“I’ve been telling people all two years that with Zimm, the whole style is different,” said Kleinman, a senior and team captain. “It’s more of a team game, and the goal is to get everyone touching the ball before we score. We are deep and he plays almost everybody on the bench every game. It makes a big difference.”
Zimmerman, who started coaching basketball at age 14, said that his coaching style took awhile to implement because of old habits.
“When I got here, there was an interesting mentality that you could see in tryouts and practices,” said Zimmerman, who has also coached Maccabi basketball teams since he was 18, the youngest coach in the tournament’s history. “Kids weren’t comfortable doing a lot of things, and really acted as though they were more of facilitators.

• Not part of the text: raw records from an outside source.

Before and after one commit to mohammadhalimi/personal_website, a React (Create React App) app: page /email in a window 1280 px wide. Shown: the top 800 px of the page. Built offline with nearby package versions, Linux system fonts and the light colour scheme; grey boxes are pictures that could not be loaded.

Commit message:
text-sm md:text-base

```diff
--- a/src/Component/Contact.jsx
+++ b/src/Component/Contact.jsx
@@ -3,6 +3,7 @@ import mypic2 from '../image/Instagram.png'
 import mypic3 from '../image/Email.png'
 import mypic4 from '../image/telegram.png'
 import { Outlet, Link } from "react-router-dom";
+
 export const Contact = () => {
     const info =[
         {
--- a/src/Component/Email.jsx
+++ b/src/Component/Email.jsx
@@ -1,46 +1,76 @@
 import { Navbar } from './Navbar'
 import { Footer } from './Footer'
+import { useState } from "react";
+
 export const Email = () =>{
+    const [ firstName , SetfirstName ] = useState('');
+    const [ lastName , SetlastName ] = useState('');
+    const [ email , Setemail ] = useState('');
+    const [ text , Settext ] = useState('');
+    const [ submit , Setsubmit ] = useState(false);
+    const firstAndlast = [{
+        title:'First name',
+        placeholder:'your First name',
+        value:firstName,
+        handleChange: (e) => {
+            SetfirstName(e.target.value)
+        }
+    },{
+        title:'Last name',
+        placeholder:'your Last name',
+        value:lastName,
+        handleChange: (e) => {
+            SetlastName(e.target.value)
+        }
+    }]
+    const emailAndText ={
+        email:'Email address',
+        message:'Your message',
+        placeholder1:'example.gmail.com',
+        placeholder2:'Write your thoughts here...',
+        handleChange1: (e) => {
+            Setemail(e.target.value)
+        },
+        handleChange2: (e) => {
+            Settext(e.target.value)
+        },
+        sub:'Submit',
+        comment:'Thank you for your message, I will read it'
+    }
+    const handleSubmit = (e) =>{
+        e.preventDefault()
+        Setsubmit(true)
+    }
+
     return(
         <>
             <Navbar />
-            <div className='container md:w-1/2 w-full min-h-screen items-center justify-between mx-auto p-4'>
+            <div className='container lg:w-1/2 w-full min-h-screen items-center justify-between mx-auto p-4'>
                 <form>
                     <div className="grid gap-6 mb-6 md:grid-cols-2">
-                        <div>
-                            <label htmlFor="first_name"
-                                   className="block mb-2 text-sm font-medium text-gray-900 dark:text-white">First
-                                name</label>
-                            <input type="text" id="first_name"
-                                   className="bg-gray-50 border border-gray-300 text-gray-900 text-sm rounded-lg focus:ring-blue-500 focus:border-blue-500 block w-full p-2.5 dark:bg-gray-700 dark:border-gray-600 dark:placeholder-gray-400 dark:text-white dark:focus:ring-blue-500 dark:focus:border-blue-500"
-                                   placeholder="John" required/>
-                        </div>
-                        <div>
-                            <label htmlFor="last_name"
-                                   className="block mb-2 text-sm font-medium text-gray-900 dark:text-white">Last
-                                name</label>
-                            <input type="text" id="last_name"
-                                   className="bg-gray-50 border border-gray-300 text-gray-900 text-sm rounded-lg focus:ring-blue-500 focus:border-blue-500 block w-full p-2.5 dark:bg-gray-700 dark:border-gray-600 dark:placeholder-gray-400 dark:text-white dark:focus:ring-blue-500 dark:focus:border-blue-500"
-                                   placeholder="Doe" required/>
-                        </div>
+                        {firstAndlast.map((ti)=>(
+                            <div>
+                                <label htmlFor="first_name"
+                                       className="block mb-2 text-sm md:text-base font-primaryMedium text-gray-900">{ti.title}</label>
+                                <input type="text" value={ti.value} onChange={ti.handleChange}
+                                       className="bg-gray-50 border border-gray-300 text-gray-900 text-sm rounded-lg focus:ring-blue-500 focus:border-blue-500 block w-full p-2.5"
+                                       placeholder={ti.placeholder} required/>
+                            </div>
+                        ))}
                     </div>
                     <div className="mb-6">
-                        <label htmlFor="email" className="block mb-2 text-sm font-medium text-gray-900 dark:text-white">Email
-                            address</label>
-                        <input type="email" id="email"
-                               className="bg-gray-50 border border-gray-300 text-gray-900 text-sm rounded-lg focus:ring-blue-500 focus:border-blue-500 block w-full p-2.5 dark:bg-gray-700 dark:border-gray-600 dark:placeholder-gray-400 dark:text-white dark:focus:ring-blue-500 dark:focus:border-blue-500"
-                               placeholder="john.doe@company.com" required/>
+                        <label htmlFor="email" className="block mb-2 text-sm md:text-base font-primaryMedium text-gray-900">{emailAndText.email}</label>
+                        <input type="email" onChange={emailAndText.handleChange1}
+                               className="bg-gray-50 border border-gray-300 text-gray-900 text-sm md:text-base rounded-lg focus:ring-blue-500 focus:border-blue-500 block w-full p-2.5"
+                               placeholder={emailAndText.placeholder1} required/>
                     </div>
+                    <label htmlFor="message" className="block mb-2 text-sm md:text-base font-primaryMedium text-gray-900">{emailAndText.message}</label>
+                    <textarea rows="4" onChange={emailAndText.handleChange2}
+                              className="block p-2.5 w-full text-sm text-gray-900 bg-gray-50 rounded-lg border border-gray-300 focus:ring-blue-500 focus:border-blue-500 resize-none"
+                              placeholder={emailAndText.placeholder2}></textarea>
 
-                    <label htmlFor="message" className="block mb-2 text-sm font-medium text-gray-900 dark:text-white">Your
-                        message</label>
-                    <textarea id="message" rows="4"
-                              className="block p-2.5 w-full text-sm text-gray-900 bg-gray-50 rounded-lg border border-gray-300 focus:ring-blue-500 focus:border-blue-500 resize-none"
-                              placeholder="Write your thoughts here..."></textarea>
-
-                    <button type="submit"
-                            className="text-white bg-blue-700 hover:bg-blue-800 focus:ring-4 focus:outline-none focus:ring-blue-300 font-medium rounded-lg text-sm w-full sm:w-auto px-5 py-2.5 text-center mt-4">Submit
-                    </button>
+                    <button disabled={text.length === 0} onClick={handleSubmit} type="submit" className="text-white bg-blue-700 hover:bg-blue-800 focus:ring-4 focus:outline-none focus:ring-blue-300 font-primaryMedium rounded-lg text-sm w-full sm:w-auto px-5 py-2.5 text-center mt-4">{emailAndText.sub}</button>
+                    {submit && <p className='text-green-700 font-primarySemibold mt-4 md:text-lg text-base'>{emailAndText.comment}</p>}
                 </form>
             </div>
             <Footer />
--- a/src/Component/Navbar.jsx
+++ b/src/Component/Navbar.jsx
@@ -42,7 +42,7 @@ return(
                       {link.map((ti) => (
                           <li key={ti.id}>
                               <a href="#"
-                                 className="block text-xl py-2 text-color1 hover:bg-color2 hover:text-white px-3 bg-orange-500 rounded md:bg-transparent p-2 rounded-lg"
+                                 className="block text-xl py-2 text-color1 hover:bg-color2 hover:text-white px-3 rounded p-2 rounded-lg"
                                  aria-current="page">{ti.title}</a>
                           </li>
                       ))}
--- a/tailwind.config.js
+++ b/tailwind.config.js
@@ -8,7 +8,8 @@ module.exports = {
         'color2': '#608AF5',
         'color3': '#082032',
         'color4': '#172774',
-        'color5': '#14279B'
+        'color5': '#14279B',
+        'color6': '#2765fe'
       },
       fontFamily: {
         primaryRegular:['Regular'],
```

They were used to facilitating to the next big superstar, and it took a really good amount of time the first couple of months to begin to change that mentality and have kids be less robotic and have the faith and confidence to do more in this different type of philosophy and system.”
His system helped vault the team into a quarterfinals showdown with defending state champion Lubbock Christian Tuesday, Feb. 25. At press time, the TJP learned that Yavneh lost that game, 59-54. A team filled with seniors, the Yavneh players want to leave their mark on the program sans regrets.
“We [seniors] really just want to leave everything on the court, and play every game like it’s our last,” said senior Adam Steinbrecher. “We don’t have a lot of games left and we see our high school careers coming to a close, so we’re just giving it all we have every game.”
Zimmerman said he gets as much from the players as they get from him. More than wins or losses, he believes his job is about impacting and improving the lives of his student athletes.
“Some coaches want a clear separation between themselves and the players,” Zimmerman said. “I want the players to respect the coaches as adults and teachers, but at the same time, I want players to know that my door is open and they can talk to me about what’s going on in their life.”Tweet]]>